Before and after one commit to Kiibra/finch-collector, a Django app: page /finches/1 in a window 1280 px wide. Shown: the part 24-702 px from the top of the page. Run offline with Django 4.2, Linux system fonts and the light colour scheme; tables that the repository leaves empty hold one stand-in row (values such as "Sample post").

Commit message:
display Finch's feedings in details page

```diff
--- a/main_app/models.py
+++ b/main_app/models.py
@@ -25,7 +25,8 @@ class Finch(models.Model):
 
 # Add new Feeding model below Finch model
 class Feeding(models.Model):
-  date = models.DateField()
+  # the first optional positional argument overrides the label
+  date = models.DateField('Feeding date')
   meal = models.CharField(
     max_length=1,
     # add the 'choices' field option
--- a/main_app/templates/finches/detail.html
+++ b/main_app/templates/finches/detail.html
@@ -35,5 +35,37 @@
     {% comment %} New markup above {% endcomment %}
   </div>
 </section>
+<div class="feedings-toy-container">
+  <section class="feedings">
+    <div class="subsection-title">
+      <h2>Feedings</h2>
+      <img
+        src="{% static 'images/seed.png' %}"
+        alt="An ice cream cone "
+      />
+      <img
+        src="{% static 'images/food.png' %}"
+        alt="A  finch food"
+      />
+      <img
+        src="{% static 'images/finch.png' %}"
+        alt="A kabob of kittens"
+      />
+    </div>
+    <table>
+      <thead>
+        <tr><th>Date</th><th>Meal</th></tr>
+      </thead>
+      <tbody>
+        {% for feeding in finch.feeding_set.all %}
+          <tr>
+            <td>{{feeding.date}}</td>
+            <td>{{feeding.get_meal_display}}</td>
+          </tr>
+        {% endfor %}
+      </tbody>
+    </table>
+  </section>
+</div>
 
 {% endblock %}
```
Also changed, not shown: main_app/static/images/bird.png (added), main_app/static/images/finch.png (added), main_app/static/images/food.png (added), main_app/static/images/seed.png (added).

> [ABOUT THIS EXERCISE]:
Locate the string "images" in the listing above and copy every line where it occurs.

> [EXERCISE ANSWER]:
+        src="{% static 'images/seed.png' %}"
+        src="{% static 'images/food.png' %}"
+        src="{% static 'images/finch.png' %}"
Also changed, not shown: main_app/static/images/bird.png (added), main_app/static/images/finch.png (added), main_app/static/images/food.png (added), main_app/static/images/seed.png (added).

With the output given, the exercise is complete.